> _RECORDS SHOWN_:
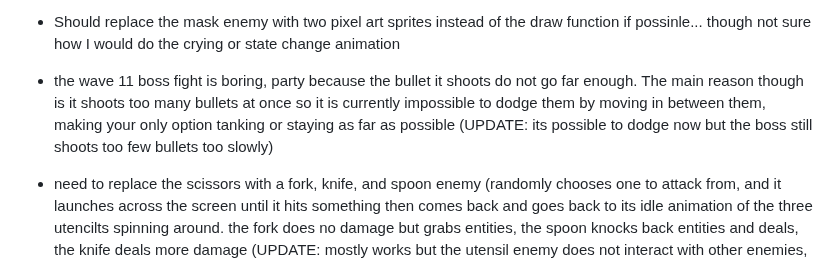
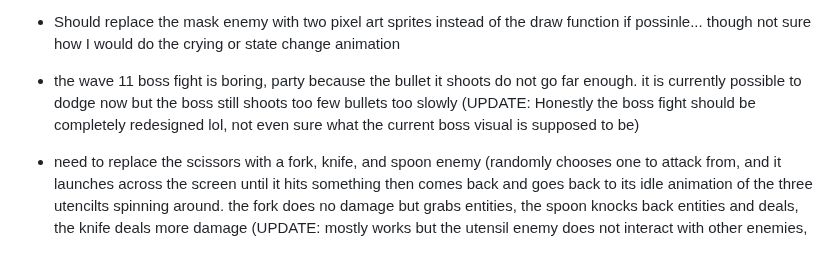
Before and after one commit to JamesBrownR/Clipernator, a Markdown page: info.md, the part around the change. Drawn GitHub-style.

```diff
--- a/info.md
+++ b/info.md
@@ -21,7 +21,7 @@ Changes (I need to make a lot of changes, not sure where to start):
 Make enemies more interactive overall:
   * The enemy that wiggles and balances on a sphere while juggling balls above it. I would like a mechanic where it can pick up other enemies and juggle them also, while they can attack as they are being juggegled, and if close enough to the player it throws the enemy at them. If it throws a cannonball enemy it immedietly goes into its dashing mode toward the player. It would also be funny to see it juggiling enemies that are also juggiling balls as they collectively throw balls toward the player (UPDATE: this works but the juggler should instantly shoot the enemies it is holding, prioritizing them over regular bullets. not sure if that is implimented)
   * Should replace the mask enemy with two pixel art sprites instead of the draw function if possinle... though not sure how I would do the crying or state change animation
-  * the wave 11 boss fight is boring, party because the bullet it shoots do not go far enough. The main reason though is it shoots too many bullets at once so it is currently impossible to dodge them by moving in between them, making your only option tanking or staying as far as possible (UPDATE: its possible to dodge now but the boss still shoots too few bullets too slowly)
+  * the wave 11 boss fight is boring, party because the bullet it shoots do not go far enough. it is currently possible to dodge now but the boss still shoots too few bullets too slowly (UPDATE: Honestly the boss fight should be completely redesigned lol, not even sure what the current boss visual is supposed to be)
 
   * need to replace the scissors with a fork, knife, and spoon enemy (randomly chooses one to attack from, and it launches across the screen until it hits something then comes back and goes back to its idle animation of the three utencilts spinning around. the fork does no damage but grabs entities, the spoon knocks back entities and deals, the knife deals more damage (UPDATE: mostly works but the utensil enemy does not interact with other enemies, only the player, when it does hit a enemy the game crashes)
   * When you throw the giftbox enemy at another enemy and it deals damage, it works fine. However if you throw it at a enemy and it kills that enemy, the game crashes
```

> _EXERCISE_:
If a line of the entries holds the word "info", copy it out.

> _WRITTEN ANSWER_:
Before and after one commit to JamesBrownR/Clipernator, a Markdown page: info.md, the part around the change. Drawn GitHub-style.
--- a/info.md
+++ b/info.md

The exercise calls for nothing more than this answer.